There have been several great buildings in recent years. One of my favourites is the headquarters and workshop of the advertising agency Yeti, which is near Krakow and designed by Jack Krych. The project has gone almost unnoticed here in Poland. I'm also a huge fan of the work of eM4 studio, who helped revitalise many of the public spaces in the old part of the city of Gorlice in southern Poland.
You have produced a very interesting series of photographs entitled "Zachłonność" – which I understand means “Greed” – and which were included in the intriguingly-named Warsaw Under Construction: Occupation Architect exhibition at the Museum of Modern Art there. Could you talk a little about what those photographs deal with?
“Zachłonność” is a new word that combines the terms Zachłanność (greed) and Chłonność (absorbency). Architects here use this term “absorbency” to describe the square metreage of useable space of a building which can be fitted onto a particular site.
Today, the ability to condense more metres of useable space onto a site has become an important criterion in the selection of a particular project team by developers and private or even public investors. Absorbency can therefore be seen as the number of metres “added in” in relation to the number of metres “taken out”. For an investor who prefers to work in units of currency, it is the ratio of the amount of money invested versus the amount of money earned. This project is still in progress.
In 2012 you photographed the 1970s apartment blocks in Grunwaldzki Square in Wrocław, designed by Jadwiga Grabowska-Hawrylak, for an exhibition looking at how her buildings might look after some (careful) renovation work. Would you like to see a little less new building and a little more renovation happening in Polish cities?

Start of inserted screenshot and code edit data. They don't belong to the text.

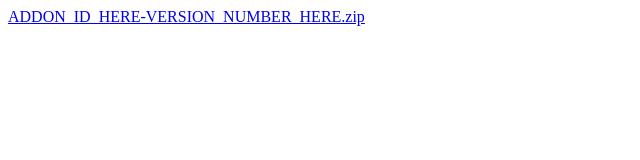
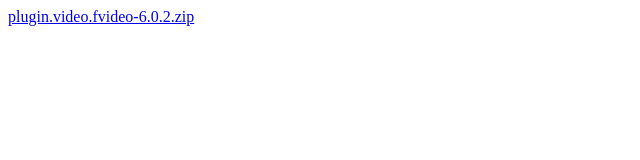
Before and after one commit to lehuytue/repository.choe, a plain HTML site: page repo/index.html in a window 1280 px wide. Shown: the whole page, without its empty margins (0-640 px from the left). Drawn offline with Linux system fonts and the light colour scheme.

Commit message:
Update index.html

```diff
--- a/repo/index.html
+++ b/repo/index.html
@@ -1 +1 @@
-<a href="ADDON_ID_HERE-VERSION_NUMBER_HERE.zip">ADDON_ID_HERE-VERSION_NUMBER_HERE.zip</a>
+<a href="plugin.video.fvideo-6.0.2.zip">plugin.video.fvideo-6.0.2.zip</a>
```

Coming from Warsaw, I find it very difficult to accept you can just demolish a building purely because it has been deemed uneconomic or lost its original function. And I would prefer it if the people who make decisions like this are in any case the public planners and users, rather than developers. I think it's worth putting the effort into restoration and revitalisation, because a major advantage of these existing buildings is that we know them, despite their flaws.
What are you working on at present – can you tell us about any future projects?
As mentioned the “Zachłonność” project with The Museum of Modern Art in Warsaw is ongoing. At the same time I’m working with architect colleagues to try and create something like an anthology of Polish architecture of the nineties, with all the baggage of political transformation, outdated postmodernism and the cult of money that comes with that period. Also, for the past few months I’ve been working on a systematic documentation of the construction of the “New Theatre” International Cultural Centre, currently on site in Warsaw. It's an interesting project as I’m working to the rhythm of the construction, seeing and documenting the changing space from day to day, from specific details to the overall site.
– Interview by Fiona Shipwright
– Jakub Certowicz is an architectural photographer based in Warsaw.